## The problem
Which lines of the data include the string "files"? List them all.
§ §
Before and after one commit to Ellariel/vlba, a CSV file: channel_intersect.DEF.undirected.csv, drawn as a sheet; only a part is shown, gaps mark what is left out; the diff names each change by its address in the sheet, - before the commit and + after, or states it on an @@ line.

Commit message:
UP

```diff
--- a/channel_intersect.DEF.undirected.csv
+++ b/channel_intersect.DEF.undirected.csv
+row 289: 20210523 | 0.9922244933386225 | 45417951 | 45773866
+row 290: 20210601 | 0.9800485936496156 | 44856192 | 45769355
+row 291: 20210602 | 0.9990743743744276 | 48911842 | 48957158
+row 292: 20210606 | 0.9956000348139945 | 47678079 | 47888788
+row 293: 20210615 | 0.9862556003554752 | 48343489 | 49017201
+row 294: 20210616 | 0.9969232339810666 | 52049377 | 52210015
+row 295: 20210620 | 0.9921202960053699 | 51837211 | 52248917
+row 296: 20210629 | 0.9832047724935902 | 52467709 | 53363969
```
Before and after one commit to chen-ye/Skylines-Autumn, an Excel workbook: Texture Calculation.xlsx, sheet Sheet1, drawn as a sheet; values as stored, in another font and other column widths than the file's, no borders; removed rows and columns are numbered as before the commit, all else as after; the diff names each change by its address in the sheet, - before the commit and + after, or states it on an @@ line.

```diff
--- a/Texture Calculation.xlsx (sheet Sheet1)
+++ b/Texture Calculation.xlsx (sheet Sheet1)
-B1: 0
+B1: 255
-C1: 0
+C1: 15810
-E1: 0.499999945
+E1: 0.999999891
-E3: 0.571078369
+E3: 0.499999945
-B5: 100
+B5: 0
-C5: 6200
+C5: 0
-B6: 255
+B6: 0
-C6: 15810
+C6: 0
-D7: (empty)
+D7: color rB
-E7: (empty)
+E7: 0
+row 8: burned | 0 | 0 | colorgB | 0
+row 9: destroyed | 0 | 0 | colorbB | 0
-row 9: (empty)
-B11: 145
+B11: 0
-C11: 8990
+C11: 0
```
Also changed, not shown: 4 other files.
§ §
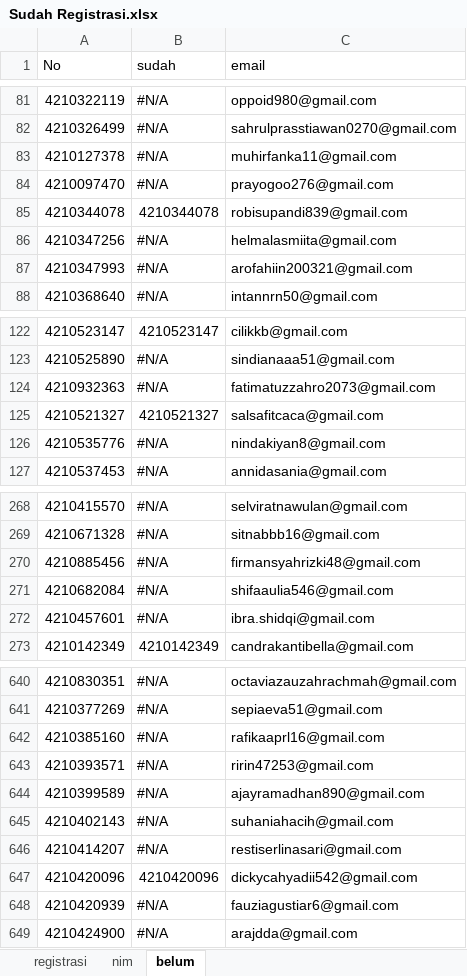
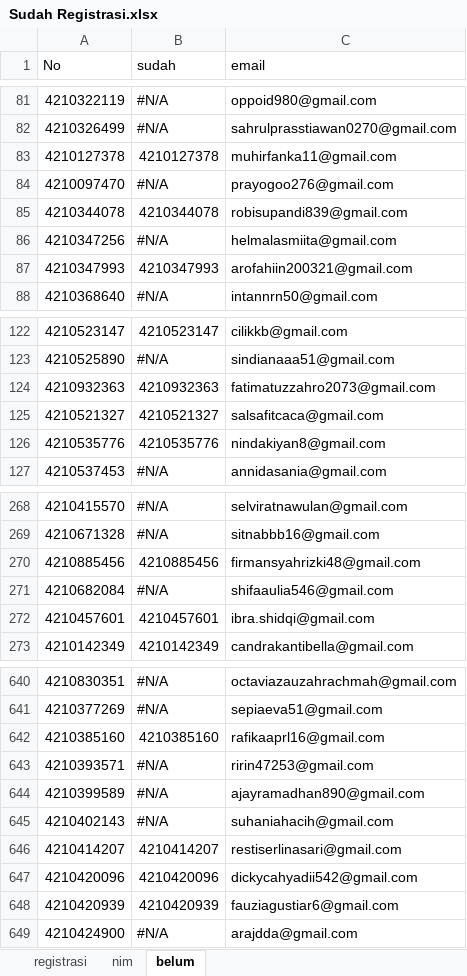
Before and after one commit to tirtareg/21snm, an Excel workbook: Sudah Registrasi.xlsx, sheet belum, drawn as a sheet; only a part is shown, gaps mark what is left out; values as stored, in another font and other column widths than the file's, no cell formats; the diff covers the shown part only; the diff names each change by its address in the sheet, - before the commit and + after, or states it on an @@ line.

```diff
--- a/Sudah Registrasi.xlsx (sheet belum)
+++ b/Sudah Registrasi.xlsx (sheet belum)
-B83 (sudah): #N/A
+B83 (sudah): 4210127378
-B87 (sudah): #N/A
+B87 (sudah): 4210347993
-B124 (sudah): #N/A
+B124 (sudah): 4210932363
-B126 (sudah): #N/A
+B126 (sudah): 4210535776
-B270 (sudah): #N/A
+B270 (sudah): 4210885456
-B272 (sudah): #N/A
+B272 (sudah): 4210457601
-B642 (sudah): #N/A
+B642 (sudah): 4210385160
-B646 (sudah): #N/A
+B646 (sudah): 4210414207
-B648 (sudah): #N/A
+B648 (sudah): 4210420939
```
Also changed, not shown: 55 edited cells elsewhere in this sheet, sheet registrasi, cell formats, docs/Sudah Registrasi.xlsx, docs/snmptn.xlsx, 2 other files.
§ §
## Expected answer
Also changed, not shown: 4 other files.
Also changed, not shown: 55 edited cells elsewhere in this sheet, sheet registrasi, cell formats, docs/Sudah Registrasi.xlsx, docs/snmptn.xlsx, 2 other files.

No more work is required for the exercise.